Stored data
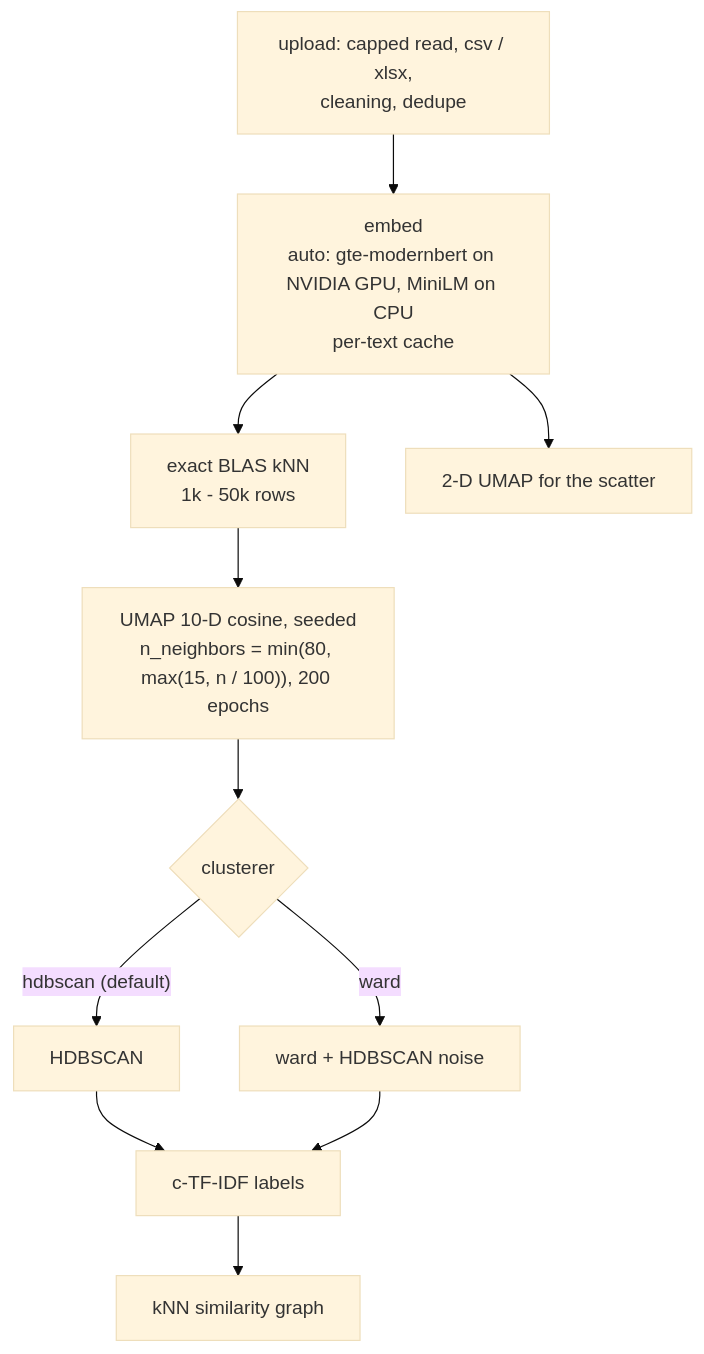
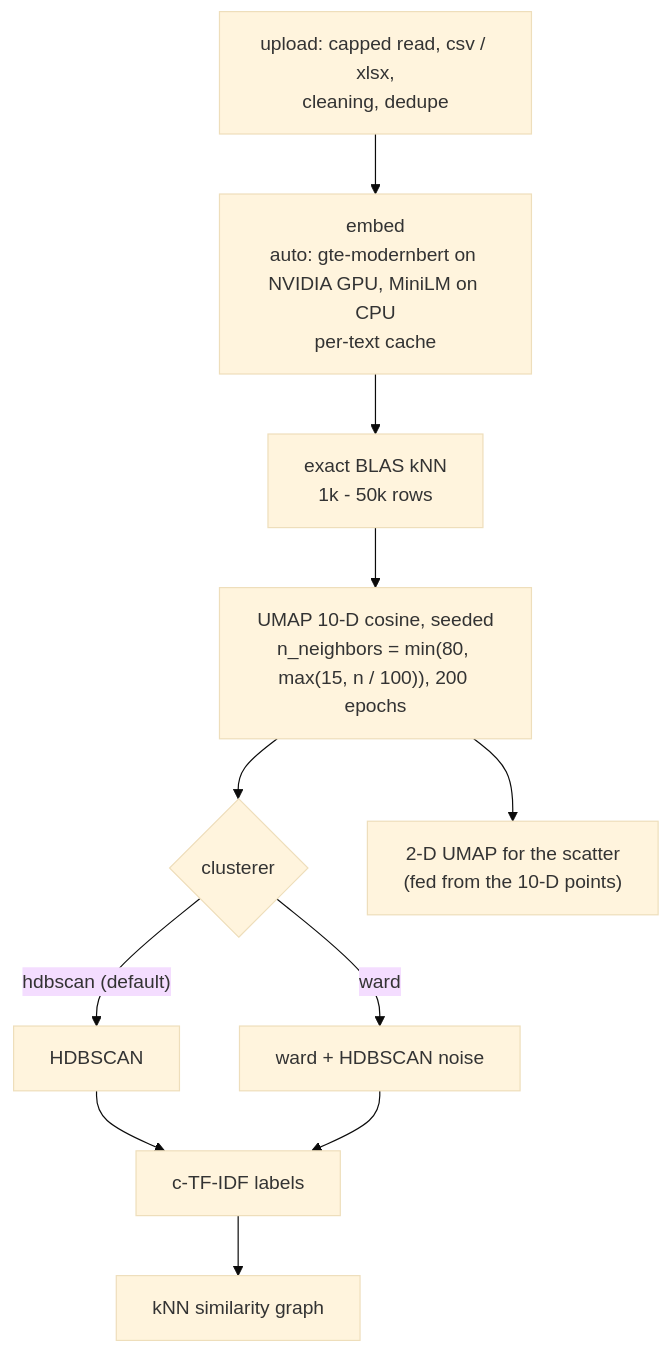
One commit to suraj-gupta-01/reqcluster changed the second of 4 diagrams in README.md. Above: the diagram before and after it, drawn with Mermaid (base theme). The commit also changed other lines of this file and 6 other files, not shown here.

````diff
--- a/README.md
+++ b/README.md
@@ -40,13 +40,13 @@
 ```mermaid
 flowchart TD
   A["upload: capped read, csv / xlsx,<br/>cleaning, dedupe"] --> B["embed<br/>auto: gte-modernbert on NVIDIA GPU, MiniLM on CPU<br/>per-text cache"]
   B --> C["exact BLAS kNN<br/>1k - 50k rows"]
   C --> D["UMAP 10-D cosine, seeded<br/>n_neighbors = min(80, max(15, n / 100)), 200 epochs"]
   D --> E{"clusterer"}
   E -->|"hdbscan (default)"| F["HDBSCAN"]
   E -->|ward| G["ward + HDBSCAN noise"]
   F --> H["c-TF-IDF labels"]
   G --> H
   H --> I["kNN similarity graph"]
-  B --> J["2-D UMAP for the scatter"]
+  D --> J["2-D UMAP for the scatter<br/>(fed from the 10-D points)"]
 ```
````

■ **YOUR TASK**
Read the entries above and find each line holding the word "UMAP". Copy it out.

■ **FINISHED TASK**
   C --> D["UMAP 10-D cosine, seeded<br/>n_neighbors = min(80, max(15, n / 100)), 200 epochs"]
-  B --> J["2-D UMAP for the scatter"]
+  D --> J["2-D UMAP for the scatter<br/>(fed from the 10-D points)"]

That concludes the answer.